Two things caught my attention in the last few days. First there was an article in the LA Times and other publications, that reported that in July 1999, David Whipple of Utah stashed a McDonald’s burger in his coat pocket and forgot about it. When his wife discovered it a year later, it looked like he’d just purchased it. (He has the receipt.) So they did a little experiment, and kept it to see what would happen. Now 14 years later it still looks the same, except that the pickle has deteriorated.
McDonald’s issued an explanation as to why that might not be so unusual, but I think the message is clear. If mold and fungus won’t eat it, then we probably should steer clear too.
In contrast, I then had the pleasure of attending a lecture by Alice Waters of Chez Panisse fame.
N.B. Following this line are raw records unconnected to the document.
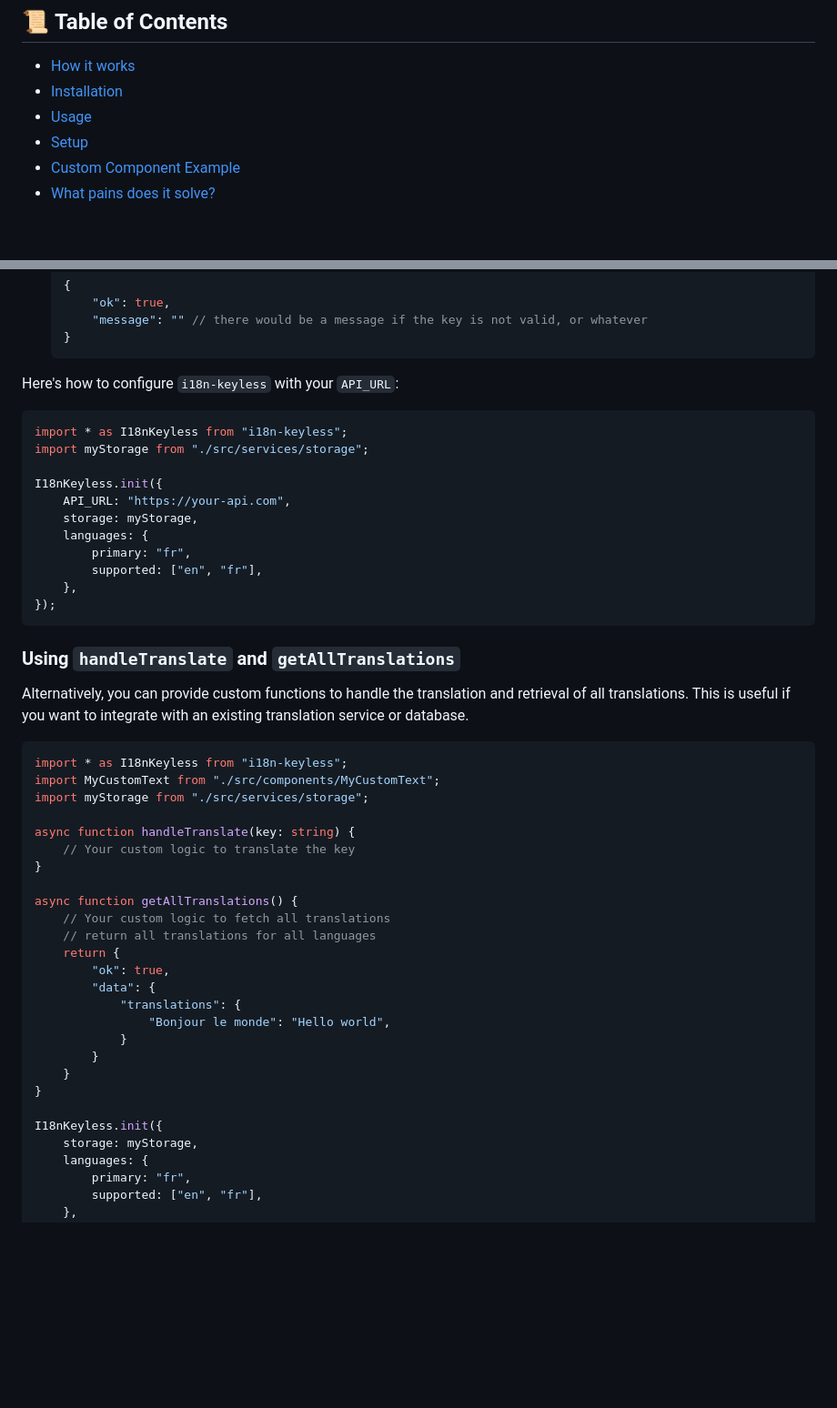
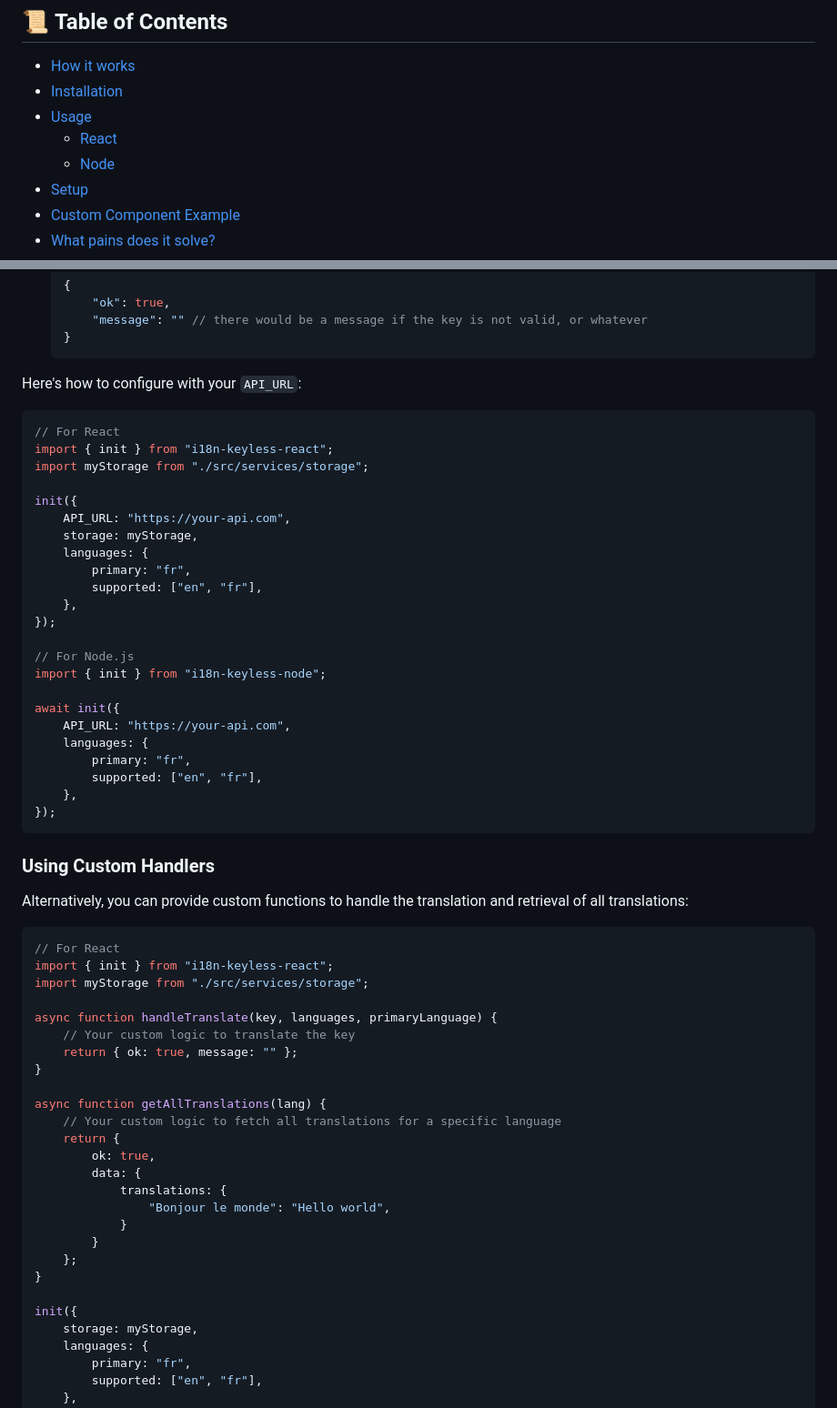
Before and after one commit to arnaudambro/i18n-keyless, a Markdown page: README.md, 2 parts joined by grey strips. Shown at 91% size. Rendered like a GitHub page; blank space fills up the shorter version.

````diff
--- a/README.md
+++ b/README.md
@@ -9,6 +9,8 @@ Welcome to **i18n-keyless**! 🚀 This package provides a seamless way to handle
 - [How it works](#-how-it-works)
 - [Installation](#-installation)
 - [Usage](#-usage)
+  - [React](#-react-usage-i18n-keyless-react)
+  - [Node](#-node-usage-i18n-keyless-node)
 - [Setup](#️-setup-with-i18n-keyless-service)
 - [Custom Component Example](#️-custom-component-example)
 - [What pains does it solve?](#-what-pains-does-it-solve)
@@ -195,13 +291,14 @@ To use your own API, you need to provide the `API_URL` in the `I18nKeyless.init`
     }
     ```
 
-Here's how to configure `i18n-keyless` with your `API_URL`:
+Here's how to configure with your `API_URL`:
 
 ```javascript
-import * as I18nKeyless from "i18n-keyless";
+// For React
+import { init } from "i18n-keyless-react";
 import myStorage from "./src/services/storage";
 
-I18nKeyless.init({
+init({
     API_URL: "https://your-api.com",
     storage: myStorage,
     languages: {
@@ -209,35 +306,46 @@ I18nKeyless.init({
         supported: ["en", "fr"],
     },
 });
+
+// For Node.js
+import { init } from "i18n-keyless-node";
+
+await init({
+    API_URL: "https://your-api.com",
+    languages: {
+        primary: "fr",
+        supported: ["en", "fr"],
+    },
+});
 ```
 
-### **Using `handleTranslate` and `getAllTranslations`**
+### **Using Custom Handlers**
 
-Alternatively, you can provide custom functions to handle the translation and retrieval of all translations. This is useful if you want to integrate with an existing translation service or database.
+Alternatively, you can provide custom functions to handle the translation and retrieval of all translations:
 
 ```javascript
-import * as I18nKeyless from "i18n-keyless";
-import MyCustomText from "./src/components/MyCustomText";
+// For React
+import { init } from "i18n-keyless-react";
 import myStorage from "./src/services/storage";
 
-async function handleTranslate(key: string) {
+async function handleTranslate(key, languages, primaryLanguage) {
     // Your custom logic to translate the key
+    return { ok: true, message: "" };
 }
 
-async function getAllTranslations() {
-    // Your custom logic to fetch all translations
-    // return all translations for all languages
+async function getAllTranslations(lang) {
+    // Your custom logic to fetch all translations for a specific language
     return {
-        "ok": true,
-        "data": {
-            "translations": {
+        ok: true,
+        data: {
+            translations: {
                 "Bonjour le monde": "Hello world",
             }
         }
-    }
+    };
 }
 
-I18nKeyless.init({
+init({
     storage: myStorage,
     languages: {
         primary: "fr",
````
Also changed, not shown: other parts of README.md (+143 -19 lines).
Here’s a gal who has had a restaurant in Berkeley, California for 40 years and it’s going stronger than ever.
What has she learned? Alice believes the root cause of our country’s negative slide, (with the rest of the world unfortunately following) is fast food. She spoke of fast food values, such as uniformity, efficiency, availability, cheapness, drudgery, more is better, and dishonest labeling. Alice pinpointed the beginning of our downward spiral began in the 50s with TV dinners and has now completely taken over.
Where is the light in the darkness? What’s the opposite? Alice believes it’s a “slow food culture” such as she learned while studying in Europe many a year ago. That doesn’t just mean eating slow, but having more connection with the growing and preparing aspects of food. And I was delighted to hear the best way to engrain a slow food culture was to start in the schools, as 20% of people are in school at any one time. This is where true education and influence occur.
For the last few years she’s been consulting with Yale University because they’re interested in transforming their food offerings. And locally, Alice has been involved in the Martin Luther King School in Berkeley, with planting veggie gardens, new menus, and free lunches so that children learn food skills at an early age, eat nutritious food, and cultivate an appreciation of this other way of operation.
Her belief is food can transform culture! I love that. And I would add, we can transform our culture if hand in hand, schools start to teach children about emotions and how to express their sadness, anger, and fear physically, naturally, and constructively. By doing so, they’re offered solutions instead of reverting to the destructive attitudes and behaviors that we’re witnessing in society today.
So what about it? Slow Food and Attitude Reconstruction can change the world!